Newly armed with the House majority, Republicans in both chambers of Congress should absolutely investigate and demand answers. They should ask the Joint Committee on Taxation (JCT), Congress’s nonpartisan research arm, to determine whether the Bidens violated “reasonable compensation” guidelines for 2017 and 2018.
If JCT believes the Bidens did violate the IRS guidelines in 2017 and 2018, Congress should direct JCT to investigate the audit of the Bidens’ returns. Why did IRS employees not raise this issue? And, just for good measure, why did the IRS ignore my whistleblower complaint about this issue?
Republicans in the Senate should turn the pending nomination of Daniel Werfel as the next IRS commissioner into a referendum on how the service handled the Bidens’ returns. All Republicans should refuse to vote for the nominee unless and until the IRS provides more information about why the service did not investigate the Bidens’ 2017 and 2018 tax returns. If Republicans can persuade Senators like Joe Manchin, D-W.Va., or Kyrsten Sinema, I-Ariz., to vote against the nominee on those grounds, they could slow the nomination or stop it outright.
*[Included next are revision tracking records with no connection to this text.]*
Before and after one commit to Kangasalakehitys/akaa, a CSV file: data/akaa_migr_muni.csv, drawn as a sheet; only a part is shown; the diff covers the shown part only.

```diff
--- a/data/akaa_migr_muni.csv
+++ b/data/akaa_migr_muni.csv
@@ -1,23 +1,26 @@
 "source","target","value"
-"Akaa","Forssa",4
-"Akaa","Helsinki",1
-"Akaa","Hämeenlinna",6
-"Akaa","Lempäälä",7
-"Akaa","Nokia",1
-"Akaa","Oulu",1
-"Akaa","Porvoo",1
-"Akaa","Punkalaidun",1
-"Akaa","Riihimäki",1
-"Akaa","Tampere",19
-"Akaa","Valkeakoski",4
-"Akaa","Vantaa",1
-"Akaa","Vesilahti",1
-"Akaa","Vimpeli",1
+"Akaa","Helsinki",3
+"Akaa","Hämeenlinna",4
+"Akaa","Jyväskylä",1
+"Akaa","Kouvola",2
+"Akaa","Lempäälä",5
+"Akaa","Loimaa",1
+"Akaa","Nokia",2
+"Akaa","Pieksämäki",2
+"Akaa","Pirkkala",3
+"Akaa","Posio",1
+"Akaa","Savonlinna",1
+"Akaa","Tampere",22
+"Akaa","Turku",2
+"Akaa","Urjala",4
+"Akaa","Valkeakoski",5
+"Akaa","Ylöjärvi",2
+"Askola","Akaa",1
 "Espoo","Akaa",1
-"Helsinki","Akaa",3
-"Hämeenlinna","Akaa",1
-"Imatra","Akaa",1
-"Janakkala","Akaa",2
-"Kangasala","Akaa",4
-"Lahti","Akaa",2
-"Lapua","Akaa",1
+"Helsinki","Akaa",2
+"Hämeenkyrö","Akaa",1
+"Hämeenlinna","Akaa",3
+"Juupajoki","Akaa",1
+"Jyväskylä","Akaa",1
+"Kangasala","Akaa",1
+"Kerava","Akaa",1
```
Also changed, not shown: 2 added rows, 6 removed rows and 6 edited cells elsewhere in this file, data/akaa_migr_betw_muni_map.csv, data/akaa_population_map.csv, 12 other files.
After completing these initial steps, the House majority can go further. For instance, it could compel the IRS employee who let the Bidens off the hook to testify publicly about those actions, or it could subpoena the records of the Bidens’ accountant, Walter Deyhle, to determine whether the accountant was acting in good faith or aggressively trying to exploit a loophole.
But at minimum, Republicans in Congress need to start asking some hard questions about why a politician with such questionable tax behavior got off scot-free. Conservative lawmakers have spent the past year railing against the new authorities and funding the IRS received in the Democrats’ spending spree last summer — it’s time for them to use this issue to take action on the matter.